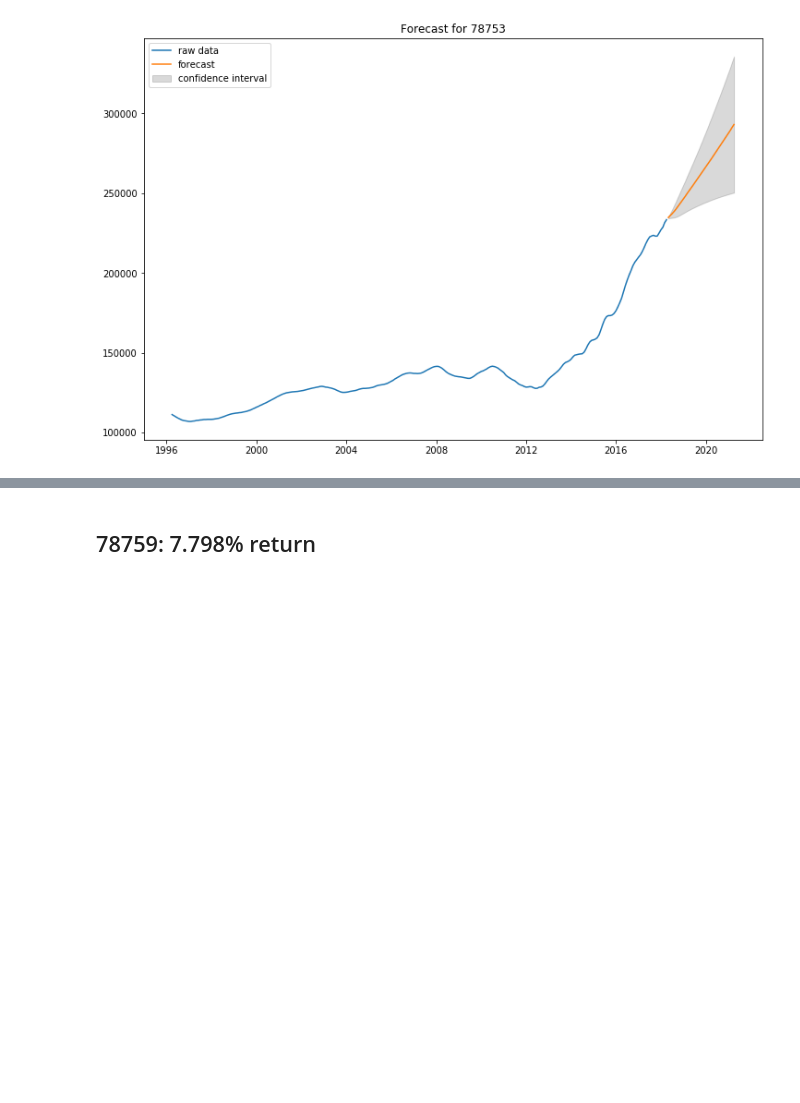
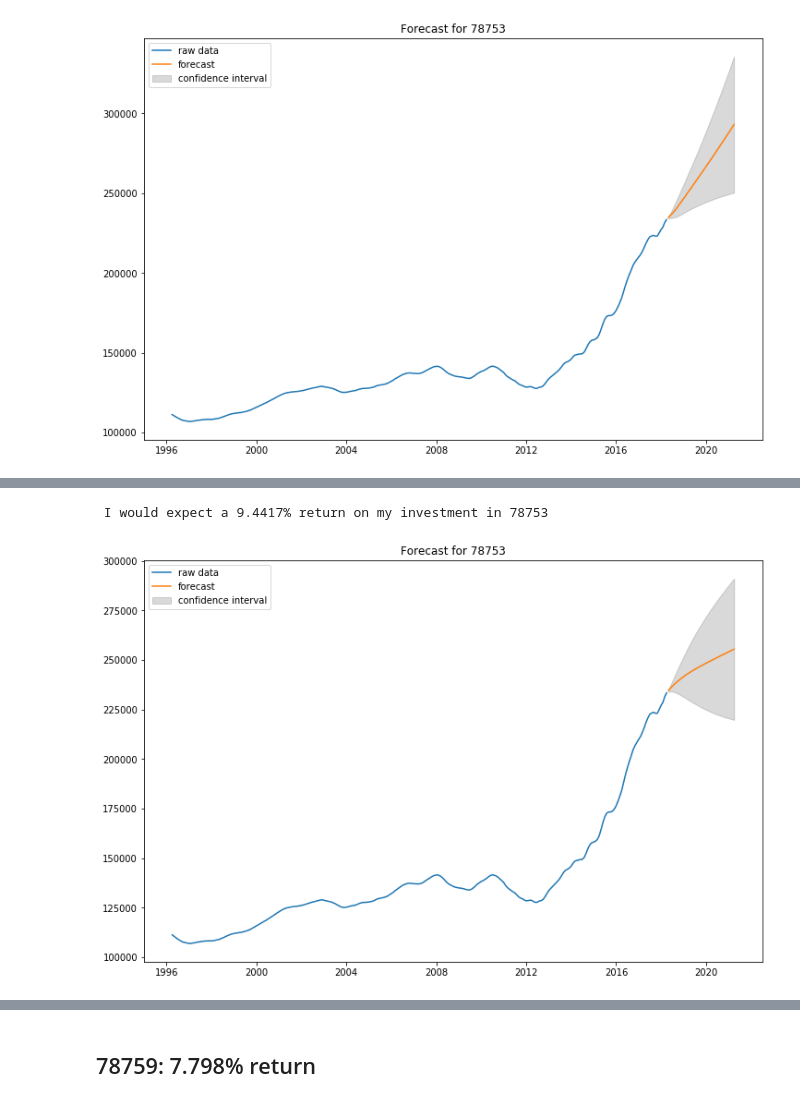
Before and after one commit to david-cuervo/Best_Zipcodes_to_Invest_in_AustinTX_Project, a Jupyter notebook: time-series/Module 4 Project_Time Series.ipynb, the cells around one changed output, grey strips where cells are left out. Cells and saved outputs as stored; diff of their text form; code cells hidden in the pictures; blank space fills up the shorter version.

```diff
--- a/time-series/Module 4 Project_Time Series.ipynb
+++ b/time-series/Module 4 Project_Time Series.ipynb
@@ -420,0 +548,6 @@ interpret_model(78753, 2, 2, 1)
+# %%
+#Trying order (1,1,1) with decent MSE and lower p
+interpret_model(78753, 1, 1, 1)
+# %% [output]
+ I would expect a 9.4417% return on my investment in 78753
+[figure, added]
```
Also changed, not shown: parts of 30 cells of this notebook, 8 other files.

## EXERCISE
Reproduce the data verbatim. Do not carry any picture into the copy.

## TASK RESPONSE
Before and after one commit to david-cuervo/Best_Zipcodes_to_Invest_in_AustinTX_Project, a Jupyter notebook: time-series/Module 4 Project_Time Series.ipynb, the cells around one changed output, grey strips where cells are left out. Cells and saved outputs as stored; diff of their text form; code cells hidden in the pictures; blank space fills up the shorter version.

```diff
--- a/time-series/Module 4 Project_Time Series.ipynb
+++ b/time-series/Module 4 Project_Time Series.ipynb
@@ -420,0 +548,6 @@ interpret_model(78753, 2, 2, 1)
+# %%
+#Trying order (1,1,1) with decent MSE and lower p
+interpret_model(78753, 1, 1, 1)
+# %% [output]
+ I would expect a 9.4417% return on my investment in 78753
+[figure, added]
```
Also changed, not shown: parts of 30 cells of this notebook, 8 other files.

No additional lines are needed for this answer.